Ana Cortes Garcia has over 20 years of culinary experience, working at hotels, fine dining restaurants and events with thousands of guests. She spent eight years of her gastronomic career in her motherland, Spain, before living in London for five years to further her skills, learning different business models and cooking styles.
Today, she’s the head chef at Beso, a Spanish tapas restaurant that opened in September. Located on the corner of Spencer Street and Flinders Lane in Melbourne, it features floor-to-ceiling windows, leather banquettes and an illuminated marble bar.
Cortes Garcia, who is the former head chef of two-hatted Lee Ho Fook in Melbourne, says she took on the gig at Beso because it allowed her to express her take on Spanish food and cooking style.
“At Beso, we represent the gastronomy and vivacious lifestyle of Spanish tapas culture,” says Cortes Garcias. “We recently changed our floor plan layout, creating a Spanish-style bar right in front of our open kitchen. It’s a pretty and unusual spot to enjoy a drink with some tapas, overlooking our open kitchen.”
Beso’s menu and wine list work closely with local producers, sourcing Spanish produce and pairing Victorian and Spanish wines to match the meals. Much inspiration was found in traditional Andalusian cuisine, which Cortes Garcia grew up eating and is the type of cuisine she loves the most.
“I’m pretty lucky to say that what’s on the menu is literally what I like to eat and how I like to eat it,” she says.
If she were pressed to pick her favourite dish on the menu, though, she says it would be the grilled mandarin and radicchio with ajoblanco. The bread is toasted and rubbed with a clove of garlic. It’s then drizzled with olive oil and presented with a mandarin. This flavour combination is Cortes Garcias’ usual late-night snack and sometimes even her breakfast.
“At Best, we grill the mandarins whole, unpeeled straight on the flames, which make it plump with extremely juicy segments that we carve by order, and warm up with slow-grilled radicchio dressed with olive oil and oloroso or cava vinegar,” she says. “This is all dress with ajoblanco, an ice-cold almond and garlic soup.”
For dessert, she’d recommend the tocino the cielo and orange blossoms caramel, which she says is a silky treat with its origin the resulting byproduct of clarifying sherry wine.
As for when to visit Beso, Cortes Garcia says peak hour is usually at 7:30 pm daily when the room is filled with first diners having their dessert and new orders are coming in. She recommends you start with grilled sourdough and charred aioli, as well as pork jowl chicarrones, a cold cut rolled in homemade picos – crispy breadsticks – with a kick of desert lime togarashi.
Cortes Garcia also recommends trying the grilled golden kiwi with thinly sliced paleta Iberica, which is the shoulder of cured and air-dried Iberian pigs, and the creamy ensaladilla with regana and Olasagasti anchovy, a simple, yet tasty creamy potato salad served with house-made bread crackers with sesame and fennel seeds and Mount Zero olive oil that matches well with the anchovies.
To drink, try the Beso Bask cocktail, inspired by a traditional highball called Vargas and made with red wine lemon syrup and red Vermouth.

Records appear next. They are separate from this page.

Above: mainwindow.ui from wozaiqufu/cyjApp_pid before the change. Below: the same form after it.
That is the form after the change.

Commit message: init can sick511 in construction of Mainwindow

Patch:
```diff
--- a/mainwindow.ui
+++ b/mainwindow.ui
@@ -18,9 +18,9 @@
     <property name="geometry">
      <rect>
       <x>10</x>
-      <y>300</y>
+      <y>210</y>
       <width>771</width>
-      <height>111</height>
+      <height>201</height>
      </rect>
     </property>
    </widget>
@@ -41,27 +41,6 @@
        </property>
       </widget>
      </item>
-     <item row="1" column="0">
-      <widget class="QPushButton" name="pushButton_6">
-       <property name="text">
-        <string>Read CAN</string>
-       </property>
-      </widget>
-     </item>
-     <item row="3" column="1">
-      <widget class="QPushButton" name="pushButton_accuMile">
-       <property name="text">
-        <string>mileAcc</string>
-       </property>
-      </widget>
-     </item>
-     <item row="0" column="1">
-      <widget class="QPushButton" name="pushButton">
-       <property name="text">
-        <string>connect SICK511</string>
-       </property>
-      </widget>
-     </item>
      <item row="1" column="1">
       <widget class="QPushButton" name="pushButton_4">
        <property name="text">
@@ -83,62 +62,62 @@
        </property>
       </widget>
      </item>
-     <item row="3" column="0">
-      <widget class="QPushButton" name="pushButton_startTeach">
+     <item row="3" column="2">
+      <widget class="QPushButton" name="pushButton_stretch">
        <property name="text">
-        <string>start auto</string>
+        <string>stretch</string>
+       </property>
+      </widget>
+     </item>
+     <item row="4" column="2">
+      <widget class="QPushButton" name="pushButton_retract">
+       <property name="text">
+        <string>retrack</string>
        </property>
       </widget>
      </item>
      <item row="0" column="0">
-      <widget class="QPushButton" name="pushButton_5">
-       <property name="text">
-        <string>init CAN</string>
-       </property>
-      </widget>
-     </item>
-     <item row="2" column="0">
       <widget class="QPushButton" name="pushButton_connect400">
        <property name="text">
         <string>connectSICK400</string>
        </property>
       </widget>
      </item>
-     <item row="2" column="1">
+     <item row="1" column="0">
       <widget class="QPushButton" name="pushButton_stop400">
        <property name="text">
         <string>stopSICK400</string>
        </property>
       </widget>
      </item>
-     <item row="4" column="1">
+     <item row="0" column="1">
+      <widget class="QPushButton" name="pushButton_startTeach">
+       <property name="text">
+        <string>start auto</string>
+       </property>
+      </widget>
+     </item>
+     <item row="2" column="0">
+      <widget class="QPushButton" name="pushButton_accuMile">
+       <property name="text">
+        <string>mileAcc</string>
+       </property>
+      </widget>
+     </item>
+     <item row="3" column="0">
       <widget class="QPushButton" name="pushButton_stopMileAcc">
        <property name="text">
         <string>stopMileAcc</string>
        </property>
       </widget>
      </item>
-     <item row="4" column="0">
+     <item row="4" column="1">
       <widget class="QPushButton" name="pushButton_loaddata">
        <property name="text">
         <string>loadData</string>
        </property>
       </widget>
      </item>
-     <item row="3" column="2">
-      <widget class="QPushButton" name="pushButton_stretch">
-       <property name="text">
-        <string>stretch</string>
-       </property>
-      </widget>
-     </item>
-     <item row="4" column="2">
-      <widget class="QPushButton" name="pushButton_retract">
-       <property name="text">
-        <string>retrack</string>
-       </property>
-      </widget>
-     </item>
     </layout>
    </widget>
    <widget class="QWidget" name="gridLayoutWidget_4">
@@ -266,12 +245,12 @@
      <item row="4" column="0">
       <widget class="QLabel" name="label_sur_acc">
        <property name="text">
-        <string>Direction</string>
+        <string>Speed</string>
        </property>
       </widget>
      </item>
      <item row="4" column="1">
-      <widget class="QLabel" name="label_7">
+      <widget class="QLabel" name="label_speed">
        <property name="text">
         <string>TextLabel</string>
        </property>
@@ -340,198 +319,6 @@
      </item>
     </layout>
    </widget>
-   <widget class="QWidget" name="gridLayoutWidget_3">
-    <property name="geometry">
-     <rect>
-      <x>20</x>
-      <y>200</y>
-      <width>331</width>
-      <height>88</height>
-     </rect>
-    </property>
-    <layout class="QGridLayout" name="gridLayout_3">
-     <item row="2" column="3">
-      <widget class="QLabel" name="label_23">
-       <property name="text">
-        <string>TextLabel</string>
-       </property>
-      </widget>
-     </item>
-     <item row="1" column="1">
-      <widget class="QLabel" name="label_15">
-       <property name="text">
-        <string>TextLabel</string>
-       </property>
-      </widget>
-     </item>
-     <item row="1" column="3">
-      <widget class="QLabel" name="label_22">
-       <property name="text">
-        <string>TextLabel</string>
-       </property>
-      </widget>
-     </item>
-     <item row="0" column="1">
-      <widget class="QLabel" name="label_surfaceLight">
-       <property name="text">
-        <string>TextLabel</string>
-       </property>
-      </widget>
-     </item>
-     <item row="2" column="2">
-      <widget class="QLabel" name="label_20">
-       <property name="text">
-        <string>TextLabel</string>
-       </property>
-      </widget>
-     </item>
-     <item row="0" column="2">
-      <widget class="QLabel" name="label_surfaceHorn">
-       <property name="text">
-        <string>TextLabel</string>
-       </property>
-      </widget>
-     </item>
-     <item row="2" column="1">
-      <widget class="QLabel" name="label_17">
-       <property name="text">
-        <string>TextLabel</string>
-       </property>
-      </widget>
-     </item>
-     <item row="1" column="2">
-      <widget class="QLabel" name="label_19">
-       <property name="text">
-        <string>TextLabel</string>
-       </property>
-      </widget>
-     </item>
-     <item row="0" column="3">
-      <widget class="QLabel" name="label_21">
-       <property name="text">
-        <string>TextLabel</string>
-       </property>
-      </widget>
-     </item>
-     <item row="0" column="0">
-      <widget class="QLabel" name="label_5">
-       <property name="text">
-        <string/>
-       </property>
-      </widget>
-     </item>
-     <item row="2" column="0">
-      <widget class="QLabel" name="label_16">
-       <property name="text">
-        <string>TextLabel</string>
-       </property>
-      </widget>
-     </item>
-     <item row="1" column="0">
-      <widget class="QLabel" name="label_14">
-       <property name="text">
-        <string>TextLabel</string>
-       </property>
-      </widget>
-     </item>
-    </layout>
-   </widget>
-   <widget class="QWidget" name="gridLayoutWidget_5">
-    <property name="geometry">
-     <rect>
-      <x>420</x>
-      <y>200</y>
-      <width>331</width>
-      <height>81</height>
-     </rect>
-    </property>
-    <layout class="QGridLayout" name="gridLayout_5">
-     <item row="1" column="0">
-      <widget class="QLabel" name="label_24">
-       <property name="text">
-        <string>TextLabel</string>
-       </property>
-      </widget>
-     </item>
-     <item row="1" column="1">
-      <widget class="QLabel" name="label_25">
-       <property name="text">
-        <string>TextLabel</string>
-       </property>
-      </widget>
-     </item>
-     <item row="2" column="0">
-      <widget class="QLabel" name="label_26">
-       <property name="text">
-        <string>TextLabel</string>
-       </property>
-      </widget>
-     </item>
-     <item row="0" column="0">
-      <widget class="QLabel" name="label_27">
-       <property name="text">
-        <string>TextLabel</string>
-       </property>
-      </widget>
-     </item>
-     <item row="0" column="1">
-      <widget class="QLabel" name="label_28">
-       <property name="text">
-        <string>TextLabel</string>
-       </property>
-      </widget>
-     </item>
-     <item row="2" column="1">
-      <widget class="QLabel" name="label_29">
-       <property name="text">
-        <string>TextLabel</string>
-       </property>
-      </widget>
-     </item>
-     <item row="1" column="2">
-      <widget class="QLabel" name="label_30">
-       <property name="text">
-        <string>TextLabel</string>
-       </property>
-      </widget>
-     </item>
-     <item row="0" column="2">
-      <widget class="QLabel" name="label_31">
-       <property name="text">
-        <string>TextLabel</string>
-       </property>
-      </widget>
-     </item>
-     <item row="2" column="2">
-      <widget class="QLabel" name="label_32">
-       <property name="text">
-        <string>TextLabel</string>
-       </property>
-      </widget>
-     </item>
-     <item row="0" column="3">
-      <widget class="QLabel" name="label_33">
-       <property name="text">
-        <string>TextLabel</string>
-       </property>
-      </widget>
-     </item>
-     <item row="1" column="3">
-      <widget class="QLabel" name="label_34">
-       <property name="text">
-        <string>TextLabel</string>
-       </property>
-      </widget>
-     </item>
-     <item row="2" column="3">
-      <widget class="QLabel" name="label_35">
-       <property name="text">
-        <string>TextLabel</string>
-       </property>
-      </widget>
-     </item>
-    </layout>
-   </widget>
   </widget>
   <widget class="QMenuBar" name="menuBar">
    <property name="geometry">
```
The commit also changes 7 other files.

Wine-wise, a glass of Priorat works well with the grilled mandarin dish. And if you’re having the grilled hangar steak, order a tempranillo.